Task objective → Tally how many lines in the data below include "horizontal", then please reply with only that figure.
(Beginning of Entries shown)
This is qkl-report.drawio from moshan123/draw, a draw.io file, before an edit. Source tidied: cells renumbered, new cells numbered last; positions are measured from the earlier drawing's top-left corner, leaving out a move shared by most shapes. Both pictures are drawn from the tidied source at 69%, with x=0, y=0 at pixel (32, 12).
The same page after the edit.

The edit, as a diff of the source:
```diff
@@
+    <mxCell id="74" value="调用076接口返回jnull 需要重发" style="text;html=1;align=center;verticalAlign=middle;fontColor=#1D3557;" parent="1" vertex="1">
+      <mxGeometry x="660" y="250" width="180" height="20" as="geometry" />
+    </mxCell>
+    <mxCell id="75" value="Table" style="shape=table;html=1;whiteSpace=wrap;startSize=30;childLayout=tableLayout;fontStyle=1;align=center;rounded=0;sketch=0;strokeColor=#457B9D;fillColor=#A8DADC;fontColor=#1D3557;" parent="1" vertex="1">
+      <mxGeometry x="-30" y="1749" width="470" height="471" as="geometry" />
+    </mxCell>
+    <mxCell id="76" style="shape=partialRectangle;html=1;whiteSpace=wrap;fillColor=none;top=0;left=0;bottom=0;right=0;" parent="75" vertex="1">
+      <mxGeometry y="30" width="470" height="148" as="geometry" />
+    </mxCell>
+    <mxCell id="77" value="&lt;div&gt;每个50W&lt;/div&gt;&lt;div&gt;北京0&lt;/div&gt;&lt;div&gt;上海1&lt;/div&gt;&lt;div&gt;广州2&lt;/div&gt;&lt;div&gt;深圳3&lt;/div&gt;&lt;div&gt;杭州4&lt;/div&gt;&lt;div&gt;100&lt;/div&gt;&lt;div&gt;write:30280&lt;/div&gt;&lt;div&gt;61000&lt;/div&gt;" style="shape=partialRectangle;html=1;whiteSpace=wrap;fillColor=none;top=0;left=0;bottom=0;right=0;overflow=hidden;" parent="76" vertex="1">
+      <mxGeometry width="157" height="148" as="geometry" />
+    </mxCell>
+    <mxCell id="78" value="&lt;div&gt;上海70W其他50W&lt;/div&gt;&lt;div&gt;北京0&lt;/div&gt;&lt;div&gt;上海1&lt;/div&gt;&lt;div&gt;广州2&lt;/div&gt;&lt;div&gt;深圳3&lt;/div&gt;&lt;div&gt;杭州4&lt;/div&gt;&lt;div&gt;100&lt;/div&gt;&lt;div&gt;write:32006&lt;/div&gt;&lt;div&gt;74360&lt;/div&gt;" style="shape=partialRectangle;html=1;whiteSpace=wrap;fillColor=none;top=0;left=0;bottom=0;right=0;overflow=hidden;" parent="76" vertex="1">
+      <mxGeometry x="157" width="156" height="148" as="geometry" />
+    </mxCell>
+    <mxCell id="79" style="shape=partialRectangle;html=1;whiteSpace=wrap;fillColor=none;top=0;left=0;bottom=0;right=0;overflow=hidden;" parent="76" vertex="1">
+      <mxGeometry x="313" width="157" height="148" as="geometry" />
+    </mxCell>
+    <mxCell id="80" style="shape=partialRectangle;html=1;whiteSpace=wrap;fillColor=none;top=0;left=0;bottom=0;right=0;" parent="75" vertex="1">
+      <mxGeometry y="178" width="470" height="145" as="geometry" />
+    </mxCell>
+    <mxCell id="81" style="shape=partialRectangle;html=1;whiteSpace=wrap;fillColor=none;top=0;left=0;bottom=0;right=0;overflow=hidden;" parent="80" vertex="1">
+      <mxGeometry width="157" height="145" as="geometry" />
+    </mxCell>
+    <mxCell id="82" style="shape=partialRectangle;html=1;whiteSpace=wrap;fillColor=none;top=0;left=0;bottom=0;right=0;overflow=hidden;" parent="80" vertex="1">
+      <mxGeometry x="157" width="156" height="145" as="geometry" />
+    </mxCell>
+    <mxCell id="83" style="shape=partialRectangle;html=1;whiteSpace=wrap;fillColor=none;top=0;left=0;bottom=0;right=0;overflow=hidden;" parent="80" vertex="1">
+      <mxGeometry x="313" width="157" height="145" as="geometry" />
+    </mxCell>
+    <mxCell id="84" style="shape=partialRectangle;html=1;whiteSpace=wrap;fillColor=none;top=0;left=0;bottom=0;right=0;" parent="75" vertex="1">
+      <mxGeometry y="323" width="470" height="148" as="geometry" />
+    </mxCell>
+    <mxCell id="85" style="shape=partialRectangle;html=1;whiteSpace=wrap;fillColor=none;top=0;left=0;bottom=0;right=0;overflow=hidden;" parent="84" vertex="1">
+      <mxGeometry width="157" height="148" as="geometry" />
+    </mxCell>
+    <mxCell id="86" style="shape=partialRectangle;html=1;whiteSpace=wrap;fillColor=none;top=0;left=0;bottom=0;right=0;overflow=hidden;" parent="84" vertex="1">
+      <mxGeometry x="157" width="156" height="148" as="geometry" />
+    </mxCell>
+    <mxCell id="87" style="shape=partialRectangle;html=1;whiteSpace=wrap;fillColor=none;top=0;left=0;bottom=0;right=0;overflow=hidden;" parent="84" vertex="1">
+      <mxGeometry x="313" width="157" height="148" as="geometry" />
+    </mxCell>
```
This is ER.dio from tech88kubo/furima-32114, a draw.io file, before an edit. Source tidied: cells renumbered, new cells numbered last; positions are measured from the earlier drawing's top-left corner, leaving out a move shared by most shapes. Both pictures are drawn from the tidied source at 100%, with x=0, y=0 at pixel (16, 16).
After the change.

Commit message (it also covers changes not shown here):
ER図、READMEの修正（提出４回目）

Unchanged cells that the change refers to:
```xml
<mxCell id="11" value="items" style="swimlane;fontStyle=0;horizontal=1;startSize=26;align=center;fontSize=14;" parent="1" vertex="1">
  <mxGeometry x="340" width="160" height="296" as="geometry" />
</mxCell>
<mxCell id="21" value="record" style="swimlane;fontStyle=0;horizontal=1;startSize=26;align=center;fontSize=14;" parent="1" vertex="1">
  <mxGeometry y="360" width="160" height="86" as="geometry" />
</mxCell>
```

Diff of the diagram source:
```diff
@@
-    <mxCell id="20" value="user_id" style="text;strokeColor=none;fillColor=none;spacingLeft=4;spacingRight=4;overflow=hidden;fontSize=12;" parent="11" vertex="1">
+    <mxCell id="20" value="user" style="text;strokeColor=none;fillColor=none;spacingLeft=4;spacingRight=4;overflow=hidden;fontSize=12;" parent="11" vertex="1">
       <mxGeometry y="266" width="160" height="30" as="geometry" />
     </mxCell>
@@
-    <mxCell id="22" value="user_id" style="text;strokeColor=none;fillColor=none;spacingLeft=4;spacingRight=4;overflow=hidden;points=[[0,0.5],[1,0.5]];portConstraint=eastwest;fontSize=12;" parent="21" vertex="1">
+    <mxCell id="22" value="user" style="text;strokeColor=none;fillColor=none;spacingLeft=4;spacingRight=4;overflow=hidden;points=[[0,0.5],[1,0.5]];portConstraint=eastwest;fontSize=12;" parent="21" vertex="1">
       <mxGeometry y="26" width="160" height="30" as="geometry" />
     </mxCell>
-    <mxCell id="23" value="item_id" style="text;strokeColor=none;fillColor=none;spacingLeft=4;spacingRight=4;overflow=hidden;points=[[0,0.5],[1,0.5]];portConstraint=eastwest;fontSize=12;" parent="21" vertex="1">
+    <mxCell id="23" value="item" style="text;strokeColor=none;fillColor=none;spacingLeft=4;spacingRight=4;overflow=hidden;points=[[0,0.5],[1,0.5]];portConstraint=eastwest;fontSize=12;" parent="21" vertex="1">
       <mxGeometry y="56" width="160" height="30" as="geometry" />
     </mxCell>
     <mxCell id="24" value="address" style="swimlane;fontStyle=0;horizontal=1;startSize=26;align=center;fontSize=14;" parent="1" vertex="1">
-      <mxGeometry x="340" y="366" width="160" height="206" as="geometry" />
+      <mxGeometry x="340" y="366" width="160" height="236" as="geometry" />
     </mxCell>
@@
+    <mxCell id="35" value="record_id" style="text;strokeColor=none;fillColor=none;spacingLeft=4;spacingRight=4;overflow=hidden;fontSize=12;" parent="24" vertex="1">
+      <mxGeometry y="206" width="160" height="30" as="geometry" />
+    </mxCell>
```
(End of Entries shown)
Result of the task → 3